In the world of opera, Richard Wagner's Wotan, the God of Valhalla, is perhaps the greatest Daddy of them all. In DIE WALKÃœRE, he has no choice but to punish his favorite daughter BrÃ¼nnhilde for her sin of intervening in the affairs of mortals. But even as he puts his beloved daughter to sleep, protecting her with a ring of fire, he makes sure that love can dowse the flames and return her to life. It was the Wotan of Hans Hotter, more than of any other recorded singer, that most fully expressed the tortured godliness of this strangely mortal immortal.
At the same time as Hotter dominated the opera stage as Wotan, he became known as a supreme interpreter of German art song.

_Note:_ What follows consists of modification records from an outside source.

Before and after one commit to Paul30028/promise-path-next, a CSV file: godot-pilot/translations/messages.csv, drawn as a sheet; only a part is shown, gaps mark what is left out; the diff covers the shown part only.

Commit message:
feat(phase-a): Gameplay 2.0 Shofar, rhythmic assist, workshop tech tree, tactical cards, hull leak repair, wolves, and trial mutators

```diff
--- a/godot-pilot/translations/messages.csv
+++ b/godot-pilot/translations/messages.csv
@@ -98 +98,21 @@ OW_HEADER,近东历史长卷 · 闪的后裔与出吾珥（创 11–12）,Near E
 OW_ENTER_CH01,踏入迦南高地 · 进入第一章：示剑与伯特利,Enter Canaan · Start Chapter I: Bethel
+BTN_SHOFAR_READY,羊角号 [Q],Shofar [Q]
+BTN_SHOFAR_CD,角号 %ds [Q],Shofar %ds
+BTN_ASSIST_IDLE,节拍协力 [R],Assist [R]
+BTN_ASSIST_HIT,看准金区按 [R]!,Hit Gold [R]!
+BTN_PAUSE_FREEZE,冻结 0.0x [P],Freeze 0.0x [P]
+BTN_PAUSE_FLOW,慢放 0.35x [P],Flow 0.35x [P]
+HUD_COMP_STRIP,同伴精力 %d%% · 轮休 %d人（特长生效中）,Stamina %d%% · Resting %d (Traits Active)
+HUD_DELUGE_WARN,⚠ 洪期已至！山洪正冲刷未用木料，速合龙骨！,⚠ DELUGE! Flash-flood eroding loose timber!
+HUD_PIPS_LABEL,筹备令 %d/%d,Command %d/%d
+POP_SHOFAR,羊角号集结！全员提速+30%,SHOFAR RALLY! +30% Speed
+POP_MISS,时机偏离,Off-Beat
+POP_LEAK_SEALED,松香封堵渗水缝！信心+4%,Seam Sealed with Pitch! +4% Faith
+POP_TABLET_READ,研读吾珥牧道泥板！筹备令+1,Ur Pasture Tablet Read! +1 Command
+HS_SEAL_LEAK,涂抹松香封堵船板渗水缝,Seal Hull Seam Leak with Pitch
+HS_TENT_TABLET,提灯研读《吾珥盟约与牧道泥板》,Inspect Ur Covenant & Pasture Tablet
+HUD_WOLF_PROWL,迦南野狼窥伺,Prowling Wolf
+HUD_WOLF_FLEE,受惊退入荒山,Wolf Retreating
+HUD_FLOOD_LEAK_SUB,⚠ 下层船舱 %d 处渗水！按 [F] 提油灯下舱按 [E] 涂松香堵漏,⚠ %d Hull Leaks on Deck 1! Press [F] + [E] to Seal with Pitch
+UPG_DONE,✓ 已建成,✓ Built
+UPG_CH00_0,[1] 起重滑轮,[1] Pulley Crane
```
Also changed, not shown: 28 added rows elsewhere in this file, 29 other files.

With his voice pared down as necessary, Hotter's lieder interpretations evinced the same strength and surety that thundered through him when he strode across the stage carrying sword and shield."
- Jason Serinus
“Ferdinand Leitner was a German conductor who studied under Franz Schreker, Julius Prüwer, Artur Schnabel and Karl Muck. He also was a composition student with Robert Kahn. Starting as a pianist, through the help of Fritz Busch, he became a conductor in the 1930s. He was conductor of the Nollendorfplatz Theater in Berlin from 1943 to 1945; in Hannover from 1945 to 1946; in Munich from 1946 to 1947; and the General Music Director of the Württemberg State Opera house in Stuttgart from 1947 until 1969.
He is famous as a conductor of opera, his favourite composers being Wagner, Richard Strauss, Mozart, and twentieth-century composers Carl Orff and Karl Amadeus Hartmann. He succeeded Erich Kleiber in 1956 as conductor for the Teatro Colón in Buenos Aires. From 1976 to 1980, he worked in The Hague as principal conductor of Het Residentie Orkest.”